Authors

  • R. Ulrich
  • T. Pischon
  • B.P. Robra
  • C. Freier
  • C. Heintze
  • W.J. Herrmann

Journal

  • International Journal of Cardiology

Citation

  • Int J Cardiol

Abstract
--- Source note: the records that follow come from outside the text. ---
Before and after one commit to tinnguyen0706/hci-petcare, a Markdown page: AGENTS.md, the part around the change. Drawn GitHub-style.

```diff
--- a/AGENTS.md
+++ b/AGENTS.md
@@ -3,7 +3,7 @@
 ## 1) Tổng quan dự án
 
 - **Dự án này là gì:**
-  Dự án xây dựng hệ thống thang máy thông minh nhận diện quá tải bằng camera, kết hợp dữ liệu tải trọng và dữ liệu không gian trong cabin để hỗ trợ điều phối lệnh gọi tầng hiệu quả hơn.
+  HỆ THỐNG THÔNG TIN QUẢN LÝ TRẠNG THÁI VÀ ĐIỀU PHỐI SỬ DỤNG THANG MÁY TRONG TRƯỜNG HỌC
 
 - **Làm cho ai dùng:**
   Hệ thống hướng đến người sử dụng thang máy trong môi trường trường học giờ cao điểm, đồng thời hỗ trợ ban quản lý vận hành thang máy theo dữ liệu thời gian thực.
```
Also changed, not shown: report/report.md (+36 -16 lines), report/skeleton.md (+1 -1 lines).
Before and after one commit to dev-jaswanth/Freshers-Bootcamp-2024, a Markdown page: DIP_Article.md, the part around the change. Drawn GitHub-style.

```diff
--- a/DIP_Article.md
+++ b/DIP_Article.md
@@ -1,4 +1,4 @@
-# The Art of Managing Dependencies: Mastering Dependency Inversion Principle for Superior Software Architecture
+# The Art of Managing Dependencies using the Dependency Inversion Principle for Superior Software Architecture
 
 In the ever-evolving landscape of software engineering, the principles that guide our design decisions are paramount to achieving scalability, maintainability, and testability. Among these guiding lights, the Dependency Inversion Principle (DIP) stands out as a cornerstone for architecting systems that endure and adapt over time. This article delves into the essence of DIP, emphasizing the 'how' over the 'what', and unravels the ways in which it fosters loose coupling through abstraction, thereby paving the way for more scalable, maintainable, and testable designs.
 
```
  • BACKGROUND: After myocardial infarction, guidelines recommend pharmaceutical treatment with a combination of five different types of drugs for prevention in patients. However, studies from different countries have shown that this goal is not achieved in many patients. The aim of this study was to assess both healthcare and prescribed pharmaceutical treatment in the fourth quarter after index myocardial infarction. METHODS: We conducted a claims data analysis with the data of patients who had had a myocardial infarction in the years 2013 or 2014, using information from the largest German health insurance fund ('AOK'). We analysed contact with physicians, hospital care and actual prescriptions for medication recommended in international guidelines, referring to beta-blockers, ACE inhibitors or angiotensin II receptor blockers, P2Y12-antiplatelet agents, acetylsalicylic acid and statins, one year after myocardial infarction. Analysis was stratified by age and sex, compared between patient groups and over time. RESULTS: We identified 2352 patients who had survived myocardial infarction. Some 96.9% of these participants had at least one contact with their general practitioner (GP) one year after myocardial infarction, 22.8% contacted a cardiologist and 19.7% were hospitalised. Prescription rates range from 37.8% for acetylsalicylic acid to 70.4% for ACE inhibitors. However, only 24.1% received statins, beta-blockers, ACE inhibitors and an antiplatelet drug simultaneously. Prescription of recommended drugs after myocardial infarction decreased steadily over time. DISCUSSION: Long-term medical prevention after myocardial infarction is improvable. GPs should take care of the pharmaceutical prevention after myocardial infarction as they are the physicians seen most intensively in this period.


DOI

doi:10.1016/j.ijcard.2019.07.050